YOUR INSTRUCTIONS: Go through the entries below and copy every line that holds the word "diff".

Before-and-after change records
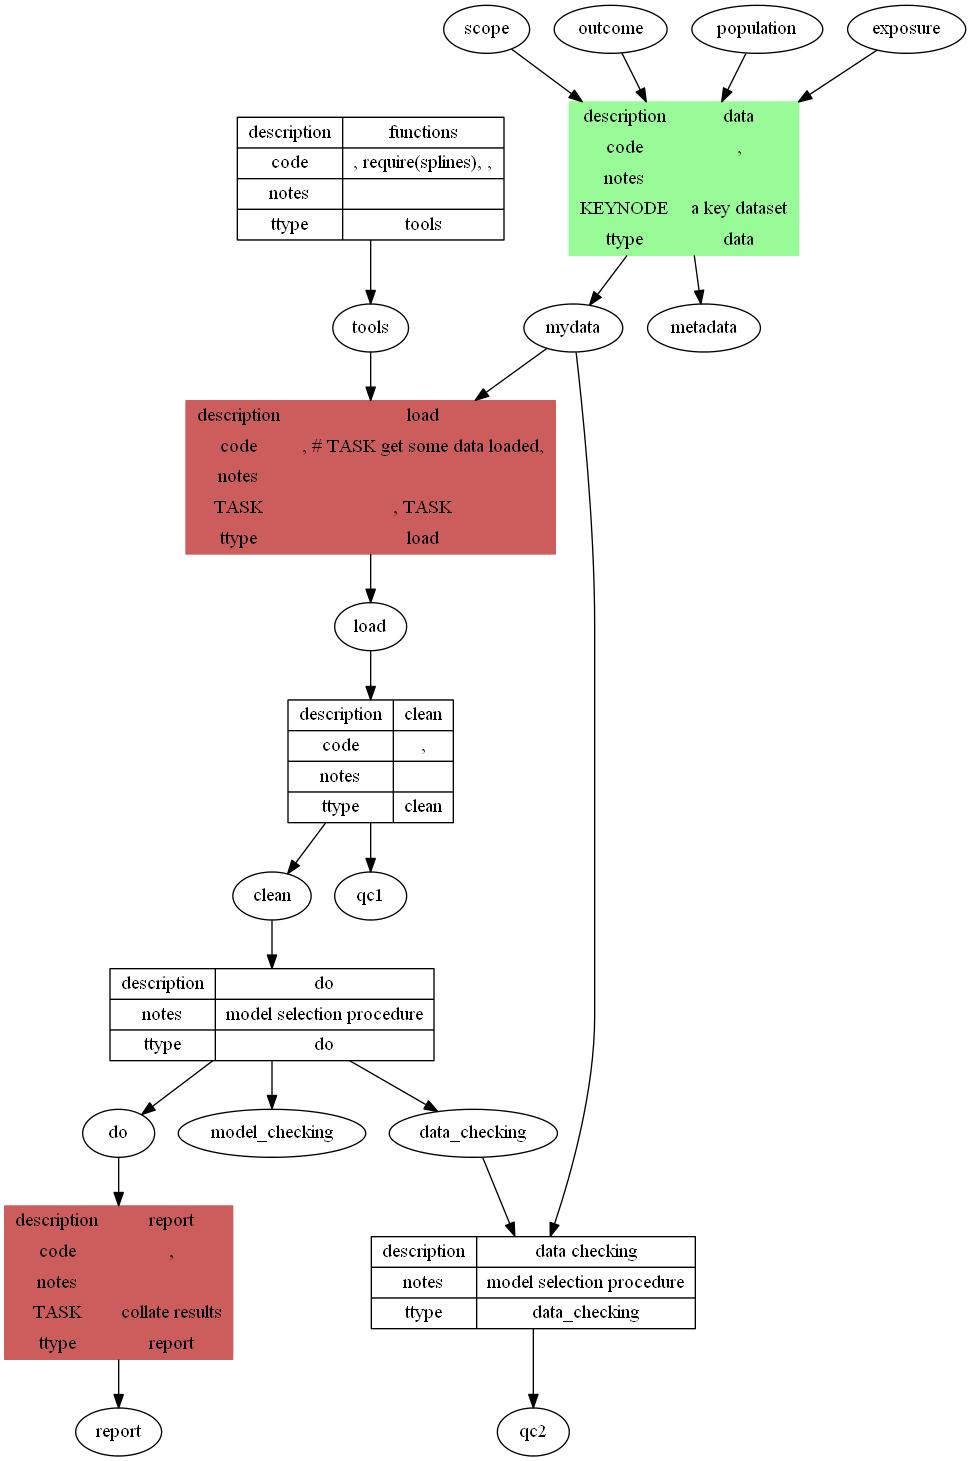
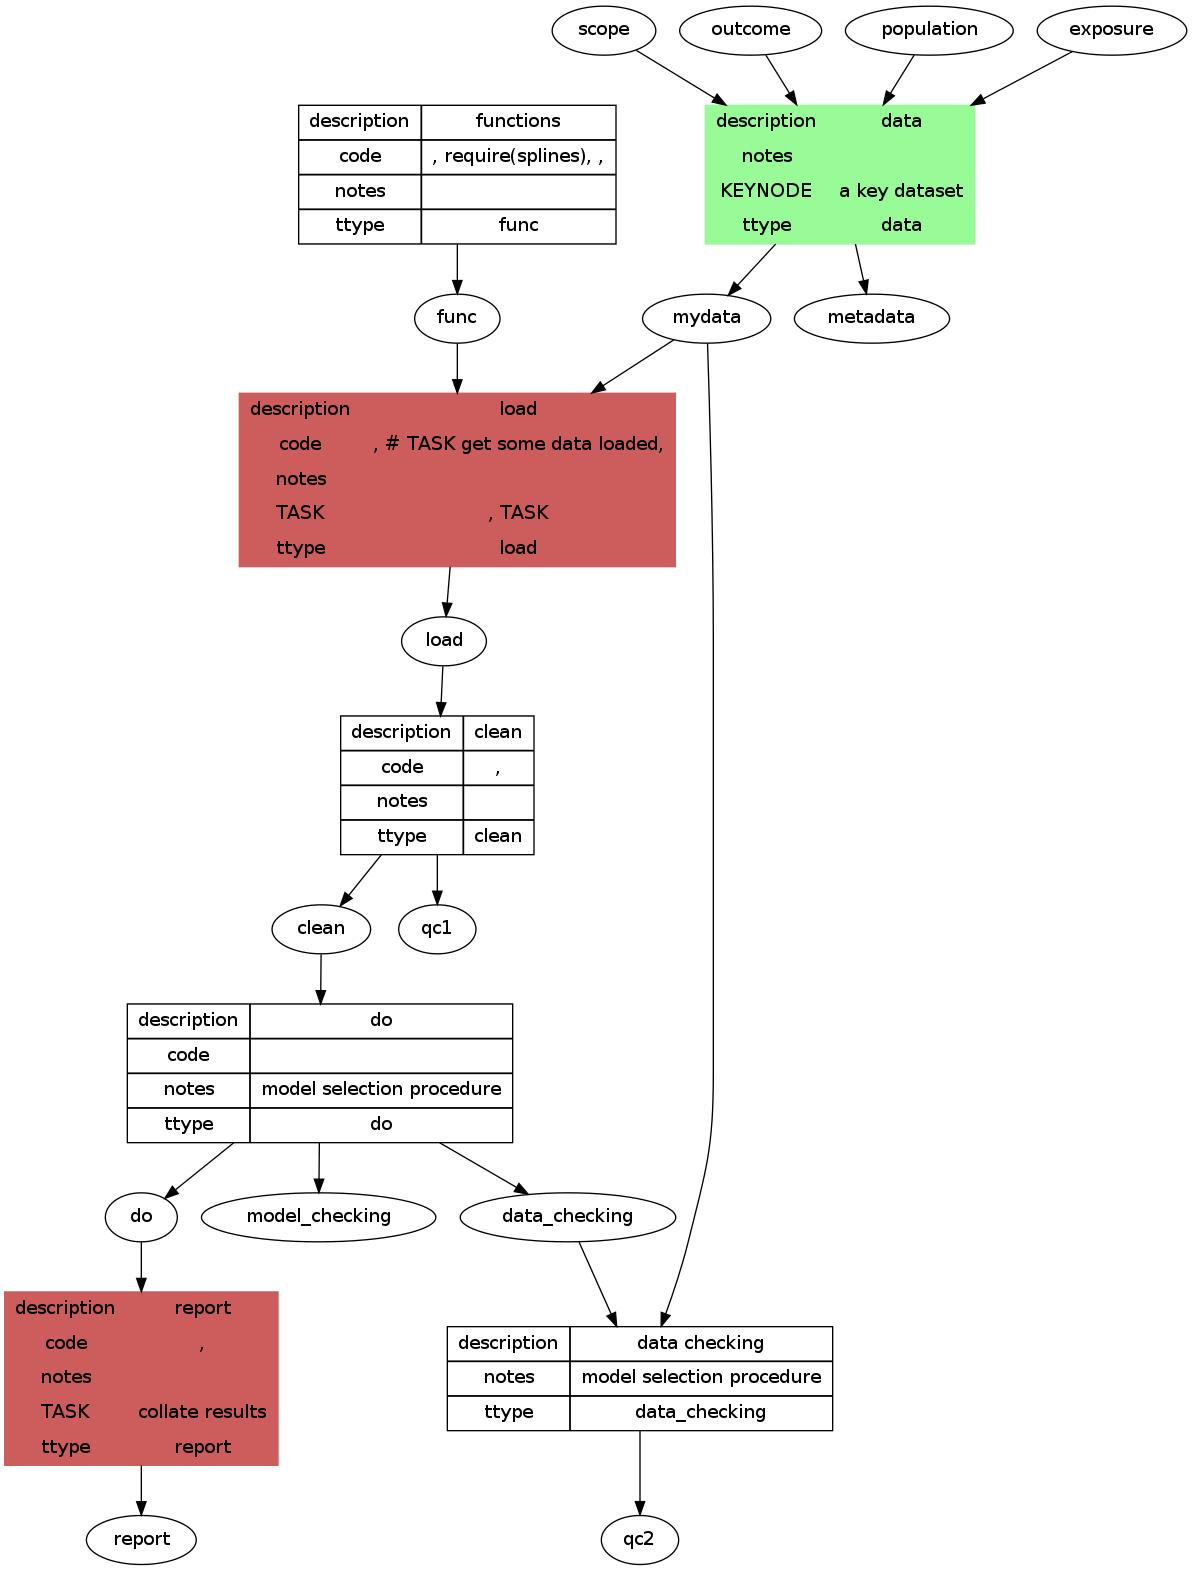
Revision to colour example

Changed region(s): [[0.0, 0.0, 1.0, 1.0]]

diff --git a/src/transformations_test/reports/transformations_test_transformations.html b/src/transformations_test/reports/transformations_test_transformations.html
@@ -15,12 +15,12 @@ return false;
 //-->
 </SCRIPT>
 <map id="transformations" name="transformations">
-<area shape="rect" id="node1" onClick=popup("transformations_test_transformations_files/t1.txt") title="{{ {description|code|notes|ttype} | {functions|, require(splines), , ||tools} }}" alt="" coords="237,117,504,241"/>
-<area shape="rect" id="node17" onClick=popup("transformations_test_transformations_files/t3.txt") title="{{ {description|code|notes|TASK|ttype} | {load|, # TASK get some data loaded, ||, TASK|load} }}" alt="" coords="186,400,555,555"/>
-<area shape="rect" id="node4" onClick=popup("transformations_test_transformations_files/t2.txt") title="{{ {description|code|notes|KEYNODE|ttype} | {data|, ||a key dataset|data} }}" alt="" coords="569,101,799,256"/>
-<area shape="rect" id="node36" onClick=popup("transformations_test_transformations_files/t6.txt") title="{{ {description|notes|ttype} | {data checking|model selection procedure|data_checking} }}" alt="" coords="371,1236,695,1329"/>
-<area shape="rect" id="node22" onClick=popup("transformations_test_transformations_files/t4.txt") title="{{ {description|code|notes|ttype} | {clean|, ||clean} }}" alt="" coords="288,699,453,823"/>
-<area shape="rect" id="node28" onClick=popup("transformations_test_transformations_files/t5.txt") title="{{ {description|notes|ttype} | {do|model selection procedure|do} }}" alt="" coords="110,968,433,1061"/>
-<area shape="rect" id="node41" onClick=popup("transformations_test_transformations_files/t7.txt") title="{{ {description|code|notes|TASK|ttype} | {report|, ||collate results|report} }}" alt="" coords="5,1205,232,1360"/>
+<area shape="rect" id="node1" onClick=popup("transformations_test_transformations_files/t1.txt") title="{{ {description|code|notes|ttype} | {functions|, require(splines), , ||func} }}" alt="" coords="299,105,616,245"/>
+<area shape="rect" id="node17" onClick=popup("transformations_test_transformations_files/t3.txt") title="{{ {description|code|notes|TASK|ttype} | {load|, # TASK get some data loaded, ||, TASK|load} }}" alt="" coords="240,393,675,567"/>
+<area shape="rect" id="node4" onClick=popup("transformations_test_transformations_files/t2.txt") title="{{ {description|notes|KEYNODE|ttype} | {data||a key dataset|data} }}" alt="" coords="705,105,975,245"/>
+<area shape="rect" id="node36" onClick=popup("transformations_test_transformations_files/t6.txt") title="{{ {description|notes|ttype} | {data checking|model selection procedure|data_checking} }}" alt="" coords="448,1326,832,1431"/>
+<area shape="rect" id="node22" onClick=popup("transformations_test_transformations_files/t4.txt") title="{{ {description|code|notes|ttype} | {clean|, ||clean} }}" alt="" coords="341,715,533,855"/>
+<area shape="rect" id="node28" onClick=popup("transformations_test_transformations_files/t5.txt") title="{{ {description|code|notes|ttype} | {do||model selection procedure|do} }}" alt="" coords="128,1003,512,1143"/>
+<area shape="rect" id="node41" onClick=popup("transformations_test_transformations_files/t7.txt") title="{{ {description|code|notes|TASK|ttype} | {report|, ||collate results|report} }}" alt="" coords="5,1291,277,1466"/>
 </map>
 <IMG SRC="transformations_test_transformations_files/transformations_test_transformations.jpg" USEMAP="#transformations" />

diff --git a/src/transformations_test/reports/transformations_test_transformations_files/transformations_test_transformations_temp.html b/src/transformations_test/reports/transformations_test_transformations_files/transformations_test_transformations_temp.html
@@ -1,9 +1,9 @@
 <map id="transformations" name="transformations">
-<area shape="rect" id="node1" href="STARTt1END" title="{{ {description|code|notes|ttype} | {functions|, require(splines), , ||tools} }}" alt="" coords="237,117,504,241"/>
-<area shape="rect" id="node17" href="STARTt3END" title="{{ {description|code|notes|TASK|ttype} | {load|, # TASK get some data loaded, ||, TASK|load} }}" alt="" coords="186,400,555,555"/>
-<area shape="rect" id="node4" href="STARTt2END" title="{{ {description|code|notes|KEYNODE|ttype} | {data|, ||a key dataset|data} }}" alt="" coords="569,101,799,256"/>
-<area shape="rect" id="node36" href="STARTt6END" title="{{ {description|notes|ttype} | {data checking|model selection procedure|data_checking} }}" alt="" coords="371,1236,695,1329"/>
-<area shape="rect" id="node22" href="STARTt4END" title="{{ {description|code|notes|ttype} | {clean|, ||clean} }}" alt="" coords="288,699,453,823"/>
-<area shape="rect" id="node28" href="STARTt5END" title="{{ {description|notes|ttype} | {do|model selection procedure|do} }}" alt="" coords="110,968,433,1061"/>
-<area shape="rect" id="node41" href="STARTt7END" title="{{ {description|code|notes|TASK|ttype} | {report|, ||collate results|report} }}" alt="" coords="5,1205,232,1360"/>
+<area shape="rect" id="node1" href="STARTt1END" title="{{ {description|code|notes|ttype} | {functions|, require(splines), , ||func} }}" alt="" coords="299,105,616,245"/>
+<area shape="rect" id="node17" href="STARTt3END" title="{{ {description|code|notes|TASK|ttype} | {load|, # TASK get some data loaded, ||, TASK|load} }}" alt="" coords="240,393,675,567"/>
+<area shape="rect" id="node4" href="STARTt2END" title="{{ {description|notes|KEYNODE|ttype} | {data||a key dataset|data} }}" alt="" coords="705,105,975,245"/>
+<area shape="rect" id="node36" href="STARTt6END" title="{{ {description|notes|ttype} | {data checking|model selection procedure|data_checking} }}" alt="" coords="448,1326,832,1431"/>
+<area shape="rect" id="node22" href="STARTt4END" title="{{ {description|code|notes|ttype} | {clean|, ||clean} }}" alt="" coords="341,715,533,855"/>
+<area shape="rect" id="node28" href="STARTt5END" title="{{ {description|code|notes|ttype} | {do||model selection procedure|do} }}" alt="" coords="128,1003,512,1143"/>
+<area shape="rect" id="node41" href="STARTt7END" title="{{ {description|code|notes|TASK|ttype} | {report|, ||collate results|report} }}" alt="" coords="5,1291,277,1466"/>
 </map>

ANSWER:
diff --git a/src/transformations_test/reports/transformations_test_transformations.html b/src/transformations_test/reports/transformations_test_transformations.html
diff --git a/src/transformations_test/reports/transformations_test_transformations_files/transformations_test_transformations_temp.html b/src/transformations_test/reports/transformations_test_transformations_files/transformations_test_transformations_temp.html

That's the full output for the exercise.